Why did Tunisia succeed in reaching a compromise that led to democratic development, while other countries in the region have failed?
The answer does not lie in the large numbers of activists and demonstrators. There were also massive crowds protesting against the regimes in countries such as Egypt and Yemen. Nor is the answer an absence of Islamists. Islamist parties dominated in all the Arab countries.
Following the award of the Peace Prize, politicians and commentators have emphasized that the award shows the importance of “dialogue” and “compromise” in the building of strong democracies. But dialogue alone is insufficient. In Tunisia’s neighbour Egypt there were several attempts at national dialogue. The parties engaged in discussions, but never reached agreement.
An important reason for Tunisia’s success with national dialogue was that the organizations in charge had true popular legitimacy. The Tunisian people do not trust their politicians, but they trusted the trade union federation and the human rights campaigners and lawyers who engaged themselves in the struggle against tyranny. As the Nobel Committee itself writes, the Quartet is successful because, among other things, “the Quartet exercised its role as a mediator and driving force to advance peaceful democratic development in Tunisia with great moral authority”.
This legitimacy, or “moral authority”, was not something that the Quartet acquired overnight. The Tunisian General Labour Union (UGTT, Union Générale Tunisienne du Travail), which was the strongest participant in the Quartet with over half a million members, was founded in 1946 and played a central role in the struggle for independence from French colonial rule.
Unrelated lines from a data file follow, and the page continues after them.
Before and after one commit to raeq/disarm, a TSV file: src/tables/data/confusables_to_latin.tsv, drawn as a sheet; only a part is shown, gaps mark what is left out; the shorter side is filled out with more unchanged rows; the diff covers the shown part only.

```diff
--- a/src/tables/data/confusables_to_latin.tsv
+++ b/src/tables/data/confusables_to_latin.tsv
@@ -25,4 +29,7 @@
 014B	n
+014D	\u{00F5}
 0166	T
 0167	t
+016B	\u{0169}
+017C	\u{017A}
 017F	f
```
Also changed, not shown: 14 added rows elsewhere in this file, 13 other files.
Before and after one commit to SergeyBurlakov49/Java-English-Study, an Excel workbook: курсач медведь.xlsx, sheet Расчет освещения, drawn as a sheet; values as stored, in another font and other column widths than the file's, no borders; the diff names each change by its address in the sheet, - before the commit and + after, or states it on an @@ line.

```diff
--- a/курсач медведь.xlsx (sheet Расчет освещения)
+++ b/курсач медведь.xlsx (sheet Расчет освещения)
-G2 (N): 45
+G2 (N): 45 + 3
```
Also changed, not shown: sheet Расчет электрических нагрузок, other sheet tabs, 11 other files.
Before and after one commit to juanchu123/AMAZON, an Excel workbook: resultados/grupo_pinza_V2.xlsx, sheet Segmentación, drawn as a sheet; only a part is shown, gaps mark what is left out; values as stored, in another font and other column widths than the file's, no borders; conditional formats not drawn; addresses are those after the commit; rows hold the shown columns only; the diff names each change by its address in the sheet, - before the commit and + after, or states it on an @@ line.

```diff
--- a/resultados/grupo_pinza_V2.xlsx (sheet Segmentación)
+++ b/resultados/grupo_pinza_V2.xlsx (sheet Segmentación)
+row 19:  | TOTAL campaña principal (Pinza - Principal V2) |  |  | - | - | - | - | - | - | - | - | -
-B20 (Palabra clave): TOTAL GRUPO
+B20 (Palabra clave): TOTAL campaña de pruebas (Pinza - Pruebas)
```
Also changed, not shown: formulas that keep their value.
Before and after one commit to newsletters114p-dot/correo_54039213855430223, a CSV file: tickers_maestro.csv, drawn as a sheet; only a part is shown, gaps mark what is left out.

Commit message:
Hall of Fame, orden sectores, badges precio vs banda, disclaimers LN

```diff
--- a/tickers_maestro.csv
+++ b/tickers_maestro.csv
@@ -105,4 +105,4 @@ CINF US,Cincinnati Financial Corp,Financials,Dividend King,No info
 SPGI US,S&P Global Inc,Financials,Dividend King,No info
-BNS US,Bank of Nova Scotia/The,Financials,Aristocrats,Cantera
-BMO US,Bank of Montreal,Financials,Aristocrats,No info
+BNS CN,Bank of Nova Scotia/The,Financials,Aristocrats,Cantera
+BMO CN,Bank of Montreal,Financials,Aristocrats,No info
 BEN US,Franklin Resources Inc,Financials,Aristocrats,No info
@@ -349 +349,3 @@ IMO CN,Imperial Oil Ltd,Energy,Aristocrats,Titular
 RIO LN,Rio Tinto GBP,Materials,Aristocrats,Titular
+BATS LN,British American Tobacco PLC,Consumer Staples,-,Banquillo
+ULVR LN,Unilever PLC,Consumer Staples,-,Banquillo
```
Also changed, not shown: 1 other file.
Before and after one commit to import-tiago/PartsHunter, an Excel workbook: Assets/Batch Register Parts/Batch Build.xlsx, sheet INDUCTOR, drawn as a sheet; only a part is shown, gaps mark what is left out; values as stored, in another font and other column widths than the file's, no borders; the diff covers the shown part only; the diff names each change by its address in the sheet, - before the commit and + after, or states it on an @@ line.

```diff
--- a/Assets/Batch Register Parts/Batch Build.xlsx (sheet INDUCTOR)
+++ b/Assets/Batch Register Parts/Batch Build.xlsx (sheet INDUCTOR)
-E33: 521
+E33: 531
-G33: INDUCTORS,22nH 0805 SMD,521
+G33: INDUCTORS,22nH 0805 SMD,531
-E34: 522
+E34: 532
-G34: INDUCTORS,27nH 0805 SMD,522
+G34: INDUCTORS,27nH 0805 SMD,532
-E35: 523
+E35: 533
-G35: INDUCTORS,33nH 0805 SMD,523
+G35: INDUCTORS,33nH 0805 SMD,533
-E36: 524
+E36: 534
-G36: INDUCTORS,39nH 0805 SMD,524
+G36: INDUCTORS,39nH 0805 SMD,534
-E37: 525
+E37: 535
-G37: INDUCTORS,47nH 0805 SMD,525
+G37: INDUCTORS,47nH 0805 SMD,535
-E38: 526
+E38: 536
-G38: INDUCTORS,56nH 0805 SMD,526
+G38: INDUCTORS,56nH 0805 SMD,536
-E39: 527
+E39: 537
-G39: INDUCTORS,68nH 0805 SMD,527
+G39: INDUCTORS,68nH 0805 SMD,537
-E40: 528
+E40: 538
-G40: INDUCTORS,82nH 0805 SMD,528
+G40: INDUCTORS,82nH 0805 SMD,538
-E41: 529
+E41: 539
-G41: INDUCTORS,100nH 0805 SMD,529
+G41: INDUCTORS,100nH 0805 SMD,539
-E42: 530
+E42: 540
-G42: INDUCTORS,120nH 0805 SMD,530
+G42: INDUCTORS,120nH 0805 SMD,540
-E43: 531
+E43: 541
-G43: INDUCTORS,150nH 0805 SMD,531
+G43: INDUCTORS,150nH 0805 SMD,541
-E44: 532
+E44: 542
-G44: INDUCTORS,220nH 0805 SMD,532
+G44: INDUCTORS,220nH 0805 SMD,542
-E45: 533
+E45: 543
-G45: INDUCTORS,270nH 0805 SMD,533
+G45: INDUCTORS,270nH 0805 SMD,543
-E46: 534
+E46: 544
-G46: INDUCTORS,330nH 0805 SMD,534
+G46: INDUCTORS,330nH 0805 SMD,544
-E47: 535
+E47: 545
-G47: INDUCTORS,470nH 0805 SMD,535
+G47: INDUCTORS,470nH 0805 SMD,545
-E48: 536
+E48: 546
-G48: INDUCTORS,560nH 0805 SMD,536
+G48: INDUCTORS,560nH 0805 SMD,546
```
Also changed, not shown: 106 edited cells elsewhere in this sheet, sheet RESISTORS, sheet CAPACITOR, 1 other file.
In the decades following independence, the UGTT consolidated its position and today is considered the strongest and most representative organization in Tunisian civil society.
No equivalent organization existed in Egypt. Civil society there included a number of small NGOs without widespread popular support. The national trade union federation was an extension of the Mubarak regime and had no legitimacy. There were new, independent trade unions, but they had not had sufficient time to establish national significance. In other words, there were no strong organizations that had the trust of the Egyptian people. There was no one in a position to pressure the political parties to a compromise. The only organization that enjoyed the trust of the Egyptian people was the military, and it was the military that seized power in 2013.
The courses of events in Tunisia and Eqypt show that trade unions can have potential importance for democracy. Trade unions are often accused of being concerned only with “their own” interests, and for creating divisions rather than acting as unifying forces in times of transition. But the Tunisian example shows that trade unions have a key role to play in conflict resolution and democratic development. We know this from our experience in Norway, where a strong trade union movement has played an important role in the struggle for an inclusive democracy. Now the Arab Spring is teaching us the same lesson.
Accordingly it is important that this award of the Peace Prize is not interpreted primarily as supporting more “dialogue”. Unless there are organizations with popular legitimacy, dialogue is often a stillborn enterprise. The Peace Prize should instead be used as a lever to increase support for the establishment of strong civil societies and strong trade union movements as essential links for preventing conflict and building strong democracies worldwide.